Exercise data section start

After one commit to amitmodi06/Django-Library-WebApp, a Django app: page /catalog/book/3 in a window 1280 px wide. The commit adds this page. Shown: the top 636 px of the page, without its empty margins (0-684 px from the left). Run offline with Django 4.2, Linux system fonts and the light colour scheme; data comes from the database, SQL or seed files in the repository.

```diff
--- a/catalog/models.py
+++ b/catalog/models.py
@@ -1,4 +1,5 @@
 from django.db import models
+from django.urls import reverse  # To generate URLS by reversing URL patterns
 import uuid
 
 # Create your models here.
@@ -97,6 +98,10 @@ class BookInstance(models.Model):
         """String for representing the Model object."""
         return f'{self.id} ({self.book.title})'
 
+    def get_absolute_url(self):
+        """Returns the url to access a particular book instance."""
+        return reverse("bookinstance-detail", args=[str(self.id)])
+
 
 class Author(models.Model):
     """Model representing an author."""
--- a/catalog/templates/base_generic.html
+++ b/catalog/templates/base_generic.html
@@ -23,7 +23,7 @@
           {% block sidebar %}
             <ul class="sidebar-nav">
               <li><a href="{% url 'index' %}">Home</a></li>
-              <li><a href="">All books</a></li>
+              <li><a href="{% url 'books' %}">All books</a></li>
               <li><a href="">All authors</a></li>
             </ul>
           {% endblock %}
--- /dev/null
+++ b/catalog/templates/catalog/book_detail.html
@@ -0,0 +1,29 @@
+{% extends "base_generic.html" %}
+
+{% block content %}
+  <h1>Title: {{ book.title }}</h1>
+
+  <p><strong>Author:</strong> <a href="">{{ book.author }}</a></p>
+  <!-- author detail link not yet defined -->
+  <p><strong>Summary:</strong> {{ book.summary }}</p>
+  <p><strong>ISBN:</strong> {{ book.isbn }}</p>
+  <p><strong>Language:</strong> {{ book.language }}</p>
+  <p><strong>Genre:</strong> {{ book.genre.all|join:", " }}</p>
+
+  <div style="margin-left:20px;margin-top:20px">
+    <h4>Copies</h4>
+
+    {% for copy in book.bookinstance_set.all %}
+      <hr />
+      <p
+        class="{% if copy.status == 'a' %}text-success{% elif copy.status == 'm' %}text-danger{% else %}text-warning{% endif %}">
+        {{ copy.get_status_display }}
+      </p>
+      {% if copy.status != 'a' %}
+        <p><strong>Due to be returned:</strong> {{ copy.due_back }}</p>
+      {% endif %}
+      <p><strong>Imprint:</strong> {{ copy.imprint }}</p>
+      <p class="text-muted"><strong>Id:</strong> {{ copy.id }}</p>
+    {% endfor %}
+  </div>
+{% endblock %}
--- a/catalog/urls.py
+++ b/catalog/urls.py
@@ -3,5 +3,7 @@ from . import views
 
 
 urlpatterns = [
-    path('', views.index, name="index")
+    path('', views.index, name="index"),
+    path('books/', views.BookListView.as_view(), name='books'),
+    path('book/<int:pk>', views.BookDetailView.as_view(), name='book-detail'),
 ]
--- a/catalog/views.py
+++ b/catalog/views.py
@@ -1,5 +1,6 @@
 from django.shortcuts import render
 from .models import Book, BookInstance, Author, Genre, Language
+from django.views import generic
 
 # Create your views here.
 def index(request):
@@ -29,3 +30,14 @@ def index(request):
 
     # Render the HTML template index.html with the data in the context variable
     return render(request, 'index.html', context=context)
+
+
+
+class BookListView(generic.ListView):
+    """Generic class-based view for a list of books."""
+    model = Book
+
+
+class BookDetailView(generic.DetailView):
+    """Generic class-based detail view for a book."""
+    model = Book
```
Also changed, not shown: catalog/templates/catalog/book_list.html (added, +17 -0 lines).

Exercise data section end

## Task to complete
Write the data from above out again, exactly.

## Result of this exercise
After one commit to amitmodi06/Django-Library-WebApp, a Django app: page /catalog/book/3 in a window 1280 px wide. The commit adds this page. Shown: the top 636 px of the page, without its empty margins (0-684 px from the left). Run offline with Django 4.2, Linux system fonts and the light colour scheme; data comes from the database, SQL or seed files in the repository.

```diff
--- a/catalog/models.py
+++ b/catalog/models.py
@@ -1,4 +1,5 @@
 from django.db import models
+from django.urls import reverse  # To generate URLS by reversing URL patterns
 import uuid
 
 # Create your models here.
@@ -97,6 +98,10 @@ class BookInstance(models.Model):
         """String for representing the Model object."""
         return f'{self.id} ({self.book.title})'
 
+    def get_absolute_url(self):
+        """Returns the url to access a particular book instance."""
+        return reverse("bookinstance-detail", args=[str(self.id)])
+
 
 class Author(models.Model):
     """Model representing an author."""
--- a/catalog/templates/base_generic.html
+++ b/catalog/templates/base_generic.html
@@ -23,7 +23,7 @@
           {% block sidebar %}
             <ul class="sidebar-nav">
               <li><a href="{% url 'index' %}">Home</a></li>
-              <li><a href="">All books</a></li>
+              <li><a href="{% url 'books' %}">All books</a></li>
               <li><a href="">All authors</a></li>
             </ul>
           {% endblock %}
--- /dev/null
+++ b/catalog/templates/catalog/book_detail.html
@@ -0,0 +1,29 @@
+{% extends "base_generic.html" %}
+
+{% block content %}
+  <h1>Title: {{ book.title }}</h1>
+
+  <p><strong>Author:</strong> <a href="">{{ book.author }}</a></p>
+  <!-- author detail link not yet defined -->
+  <p><strong>Summary:</strong> {{ book.summary }}</p>
+  <p><strong>ISBN:</strong> {{ book.isbn }}</p>
+  <p><strong>Language:</strong> {{ book.language }}</p>
+  <p><strong>Genre:</strong> {{ book.genre.all|join:", " }}</p>
+
+  <div style="margin-left:20px;margin-top:20px">
+    <h4>Copies</h4>
+
+    {% for copy in book.bookinstance_set.all %}
+      <hr />
+      <p
+        class="{% if copy.status == 'a' %}text-success{% elif copy.status == 'm' %}text-danger{% else %}text-warning{% endif %}">
+        {{ copy.get_status_display }}
+      </p>
+      {% if copy.status != 'a' %}
+        <p><strong>Due to be returned:</strong> {{ copy.due_back }}</p>
+      {% endif %}
+      <p><strong>Imprint:</strong> {{ copy.imprint }}</p>
+      <p class="text-muted"><strong>Id:</strong> {{ copy.id }}</p>
+    {% endfor %}
+  </div>
+{% endblock %}
--- a/catalog/urls.py
+++ b/catalog/urls.py
@@ -3,5 +3,7 @@ from . import views
 
 
 urlpatterns = [
-    path('', views.index, name="index")
+    path('', views.index, name="index"),
+    path('books/', views.BookListView.as_view(), name='books'),
+    path('book/<int:pk>', views.BookDetailView.as_view(), name='book-detail'),
 ]
--- a/catalog/views.py
+++ b/catalog/views.py
@@ -1,5 +1,6 @@
 from django.shortcuts import render
 from .models import Book, BookInstance, Author, Genre, Language
+from django.views import generic
 
 # Create your views here.
 def index(request):
@@ -29,3 +30,14 @@ def index(request):
 
     # Render the HTML template index.html with the data in the context variable
     return render(request, 'index.html', context=context)
+
+
+
+class BookListView(generic.ListView):
+    """Generic class-based view for a list of books."""
+    model = Book
+
+
+class BookDetailView(generic.DetailView):
+    """Generic class-based detail view for a book."""
+    model = Book
```
Also changed, not shown: catalog/templates/catalog/book_list.html (added, +17 -0 lines).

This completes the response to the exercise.